══ SUPPLIED INFORMATION ══
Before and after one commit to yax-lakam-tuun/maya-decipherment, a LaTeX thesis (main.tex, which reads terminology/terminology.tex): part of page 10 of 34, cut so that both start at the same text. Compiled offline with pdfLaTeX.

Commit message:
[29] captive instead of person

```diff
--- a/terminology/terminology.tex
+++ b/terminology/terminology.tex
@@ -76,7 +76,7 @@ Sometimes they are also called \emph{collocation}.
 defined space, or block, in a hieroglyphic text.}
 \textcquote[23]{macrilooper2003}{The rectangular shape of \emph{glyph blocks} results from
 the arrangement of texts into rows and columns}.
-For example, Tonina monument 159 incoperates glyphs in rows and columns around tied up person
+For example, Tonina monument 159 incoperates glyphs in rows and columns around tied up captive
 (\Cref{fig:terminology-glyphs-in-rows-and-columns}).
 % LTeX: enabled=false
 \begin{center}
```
═══
══ SUPPLIED INFORMATION ══
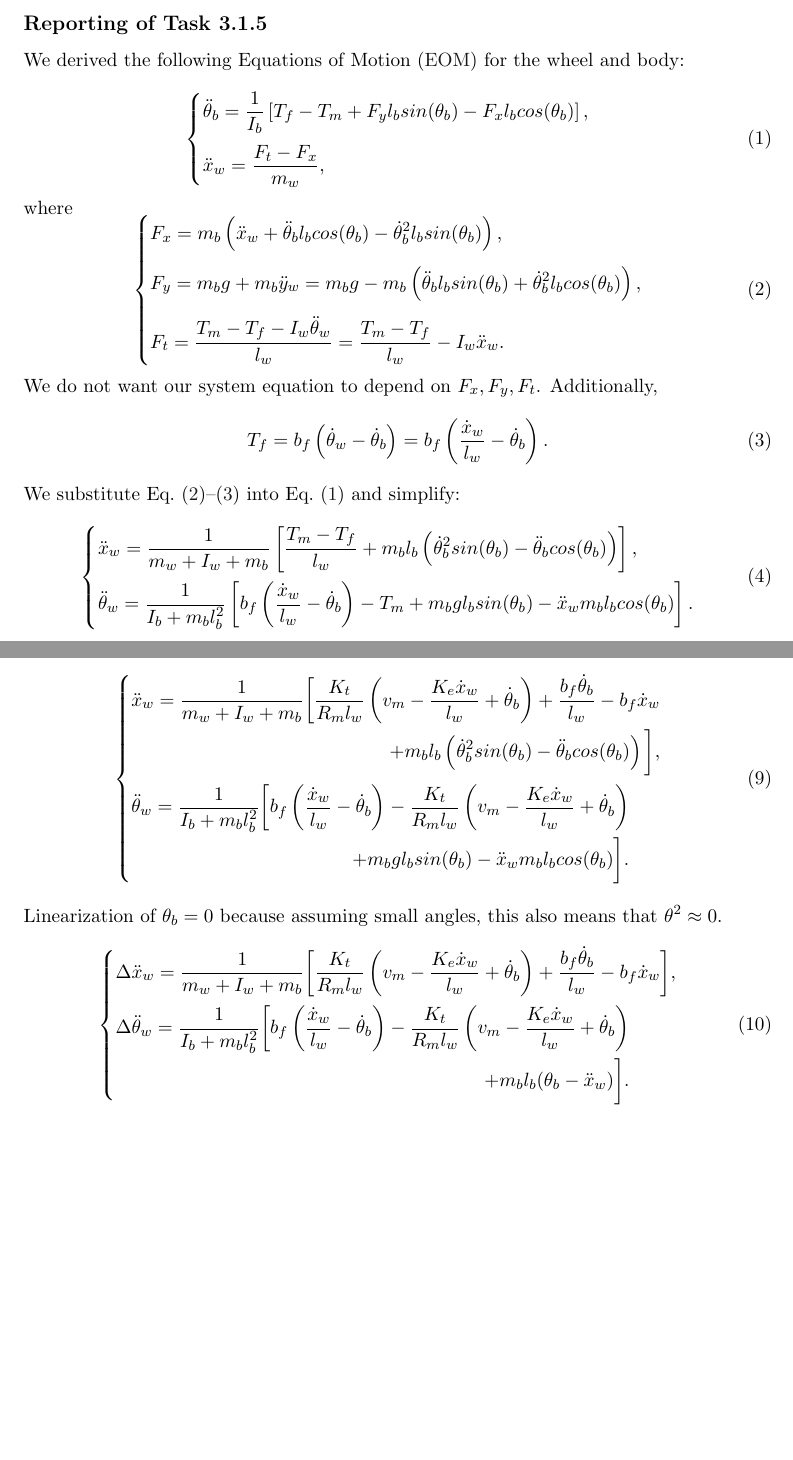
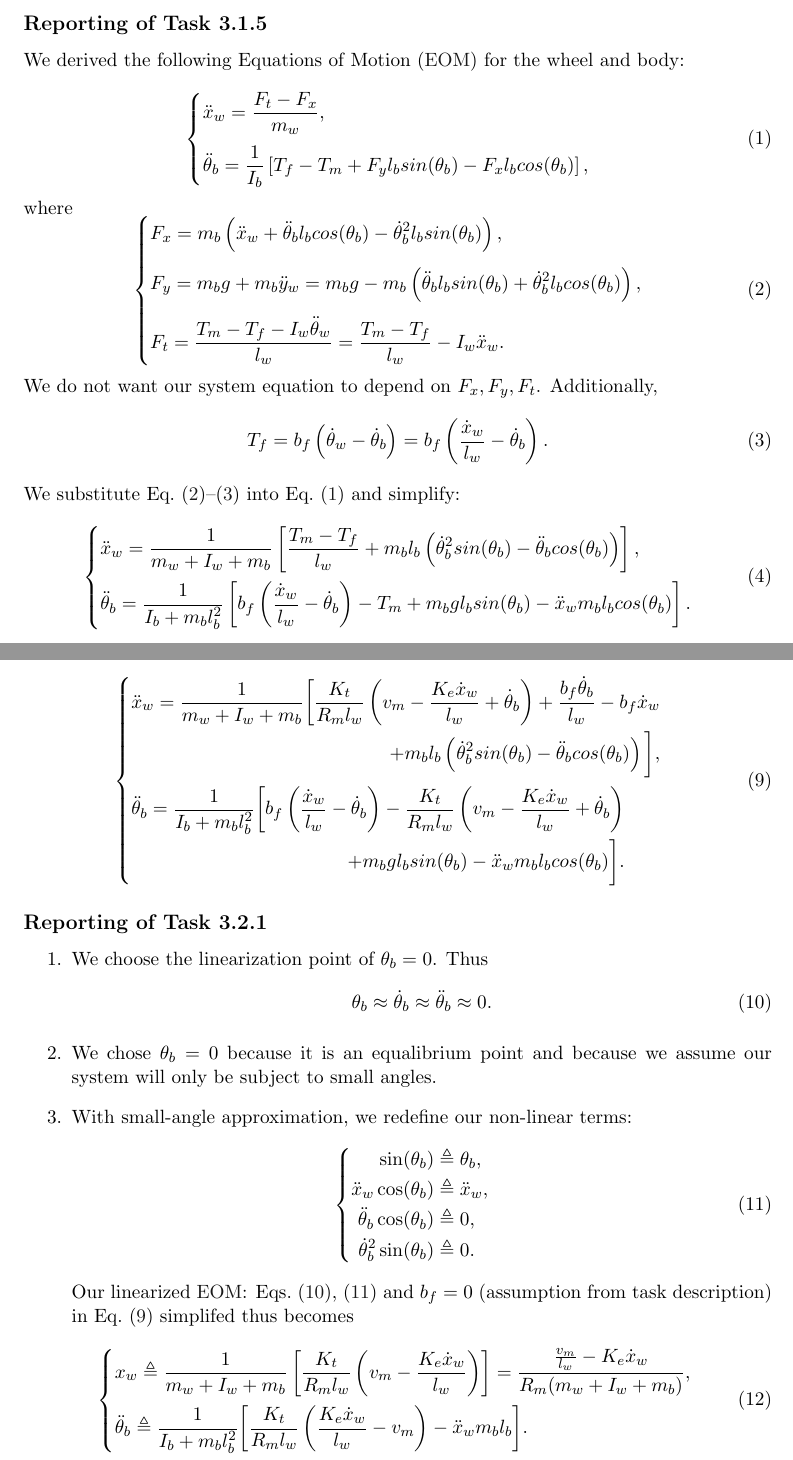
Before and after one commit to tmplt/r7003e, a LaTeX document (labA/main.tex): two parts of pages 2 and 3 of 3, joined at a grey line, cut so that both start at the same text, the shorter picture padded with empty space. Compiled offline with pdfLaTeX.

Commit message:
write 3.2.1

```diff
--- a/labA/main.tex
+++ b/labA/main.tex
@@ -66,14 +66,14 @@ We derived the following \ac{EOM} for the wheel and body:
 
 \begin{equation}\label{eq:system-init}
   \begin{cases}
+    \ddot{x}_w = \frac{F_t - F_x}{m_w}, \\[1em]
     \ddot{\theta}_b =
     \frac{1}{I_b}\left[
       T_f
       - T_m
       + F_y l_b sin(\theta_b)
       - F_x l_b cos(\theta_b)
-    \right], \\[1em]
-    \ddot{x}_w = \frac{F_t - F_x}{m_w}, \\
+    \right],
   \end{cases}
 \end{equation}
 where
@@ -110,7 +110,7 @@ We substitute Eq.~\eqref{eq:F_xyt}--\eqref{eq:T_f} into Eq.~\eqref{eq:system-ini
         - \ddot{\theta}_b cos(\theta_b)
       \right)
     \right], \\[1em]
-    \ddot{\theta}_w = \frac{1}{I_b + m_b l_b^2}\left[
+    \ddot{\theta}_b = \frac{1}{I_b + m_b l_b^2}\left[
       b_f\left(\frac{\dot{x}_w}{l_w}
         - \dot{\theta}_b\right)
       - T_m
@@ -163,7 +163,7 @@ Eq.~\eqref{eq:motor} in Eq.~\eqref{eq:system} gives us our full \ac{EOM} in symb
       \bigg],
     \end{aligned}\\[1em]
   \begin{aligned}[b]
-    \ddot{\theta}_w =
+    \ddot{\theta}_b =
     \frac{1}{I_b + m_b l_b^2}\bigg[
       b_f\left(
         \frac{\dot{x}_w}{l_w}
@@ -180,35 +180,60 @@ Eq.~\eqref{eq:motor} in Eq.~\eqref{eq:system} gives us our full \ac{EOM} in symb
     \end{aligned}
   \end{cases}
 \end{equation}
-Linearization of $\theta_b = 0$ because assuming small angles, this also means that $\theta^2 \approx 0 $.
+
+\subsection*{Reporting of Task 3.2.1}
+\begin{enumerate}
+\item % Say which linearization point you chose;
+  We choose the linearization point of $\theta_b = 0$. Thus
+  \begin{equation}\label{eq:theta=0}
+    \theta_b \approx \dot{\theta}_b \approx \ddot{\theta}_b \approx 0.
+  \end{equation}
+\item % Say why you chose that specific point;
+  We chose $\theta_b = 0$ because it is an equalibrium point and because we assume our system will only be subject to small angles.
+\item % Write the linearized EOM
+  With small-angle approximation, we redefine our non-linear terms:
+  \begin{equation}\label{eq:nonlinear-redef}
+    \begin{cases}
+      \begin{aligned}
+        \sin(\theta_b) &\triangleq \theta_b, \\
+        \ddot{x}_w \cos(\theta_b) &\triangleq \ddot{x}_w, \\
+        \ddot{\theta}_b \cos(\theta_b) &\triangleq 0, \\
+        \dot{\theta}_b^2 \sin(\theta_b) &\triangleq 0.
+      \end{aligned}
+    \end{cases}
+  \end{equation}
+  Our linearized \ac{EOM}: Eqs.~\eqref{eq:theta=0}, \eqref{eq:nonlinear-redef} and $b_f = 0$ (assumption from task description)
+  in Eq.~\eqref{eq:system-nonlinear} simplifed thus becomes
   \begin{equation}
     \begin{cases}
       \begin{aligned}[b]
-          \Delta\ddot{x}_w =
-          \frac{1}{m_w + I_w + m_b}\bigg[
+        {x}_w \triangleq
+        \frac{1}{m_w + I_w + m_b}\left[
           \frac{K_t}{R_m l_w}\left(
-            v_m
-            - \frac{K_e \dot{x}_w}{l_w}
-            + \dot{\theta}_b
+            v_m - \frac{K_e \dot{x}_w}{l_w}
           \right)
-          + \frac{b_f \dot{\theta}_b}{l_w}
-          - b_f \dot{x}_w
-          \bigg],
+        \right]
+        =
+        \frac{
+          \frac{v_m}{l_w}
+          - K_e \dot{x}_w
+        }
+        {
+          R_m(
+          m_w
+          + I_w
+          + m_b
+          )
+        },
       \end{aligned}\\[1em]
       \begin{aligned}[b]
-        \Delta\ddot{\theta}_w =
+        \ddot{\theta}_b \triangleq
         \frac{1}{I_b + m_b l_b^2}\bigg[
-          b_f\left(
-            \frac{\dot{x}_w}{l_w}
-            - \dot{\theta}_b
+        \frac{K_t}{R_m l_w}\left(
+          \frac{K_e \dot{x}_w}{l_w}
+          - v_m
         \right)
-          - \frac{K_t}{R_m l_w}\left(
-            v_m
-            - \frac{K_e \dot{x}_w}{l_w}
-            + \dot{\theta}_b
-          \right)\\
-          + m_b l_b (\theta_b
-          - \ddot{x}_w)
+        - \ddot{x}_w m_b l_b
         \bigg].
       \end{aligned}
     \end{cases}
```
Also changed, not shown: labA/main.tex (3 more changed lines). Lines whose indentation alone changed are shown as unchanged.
═══
- [YOUR INSTRUCTIONS] Go through the records above and return every line that holds the string "label".

- [OUTPUT FOR THIS TASK]
 \begin{equation}\label{eq:system-init}
+  \begin{equation}\label{eq:theta=0}
+  \begin{equation}\label{eq:nonlinear-redef}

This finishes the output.